Well, not just me. The dour, gloomy media is to blame. I know this because Steve Ballmer, Microsoft's head cheerleader, recently told a group of CNET editors that the media is needlessly bumming everybody out.
''You guys like to write articles about how budgets are down, and outsourcing is going on, and blah, blah, blah,'' Ballmer lectured the editors. ''Somebody's got to stand up and say, the future's so bright you gotta wear shades!''
Notice how we ''like'' to write this stuff. Now that Ballmer mentions it, I recall how positively giddy tech journalists were in 2001 when the industry was being gutted by layoffs and plummeting market caps. I couldn't wait to get up in the morning and report the bad news! Sure, my 401K lost 50 percent of its value in a matter of months, but so what!
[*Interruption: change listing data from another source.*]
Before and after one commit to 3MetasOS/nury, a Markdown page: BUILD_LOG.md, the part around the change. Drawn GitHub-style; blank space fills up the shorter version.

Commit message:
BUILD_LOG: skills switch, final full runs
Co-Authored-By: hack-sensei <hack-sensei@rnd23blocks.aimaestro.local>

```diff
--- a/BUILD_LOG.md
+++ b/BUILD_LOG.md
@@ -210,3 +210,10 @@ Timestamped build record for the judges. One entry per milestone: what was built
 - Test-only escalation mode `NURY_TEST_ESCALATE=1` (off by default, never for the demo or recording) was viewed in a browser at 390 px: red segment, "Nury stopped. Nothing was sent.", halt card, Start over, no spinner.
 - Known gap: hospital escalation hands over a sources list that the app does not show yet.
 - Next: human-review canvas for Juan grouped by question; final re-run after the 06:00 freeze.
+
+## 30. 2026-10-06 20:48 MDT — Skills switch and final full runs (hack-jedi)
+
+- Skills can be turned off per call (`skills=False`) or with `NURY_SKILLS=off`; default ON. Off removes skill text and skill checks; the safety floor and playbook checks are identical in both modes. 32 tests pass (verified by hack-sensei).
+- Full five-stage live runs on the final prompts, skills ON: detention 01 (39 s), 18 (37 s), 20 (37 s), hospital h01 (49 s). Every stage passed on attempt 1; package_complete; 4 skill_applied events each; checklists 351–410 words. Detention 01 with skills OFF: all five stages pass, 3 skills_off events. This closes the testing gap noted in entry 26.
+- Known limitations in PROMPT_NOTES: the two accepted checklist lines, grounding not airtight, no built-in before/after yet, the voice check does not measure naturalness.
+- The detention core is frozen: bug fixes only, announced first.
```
Those were heady times, the best of my professional life!
At the risk of being accused of ''doing it again'', here are some recent survey results that might put things in perspective:
Even news touted as ''good'' for the industry really isn't. A new survey of CIOs from staffing firm Robert Half Technology indicates that 14 percent plan to add full-time IT staff in the third quarter, with 3 percent anticipating staff reductions.
The net 11 percent hiring increase is the largest in 12 quarters, according to Robert Half. That's swell, but the largest number in the survey is 81, which is the percentage of survey respondents who expect to maintain current staff levels. Happy days are here again!
Steve Ballmer says he's a realist, and I'm certain he is. There's no mystery as to why he's in a bullish mood -- the evidence is right there in the InfoWorld survey. InfoWorld reports that bonuses are up about 20 percent this year. Oh look, here's a surprise: These lavish bonuses are heavily weighted toward senior management!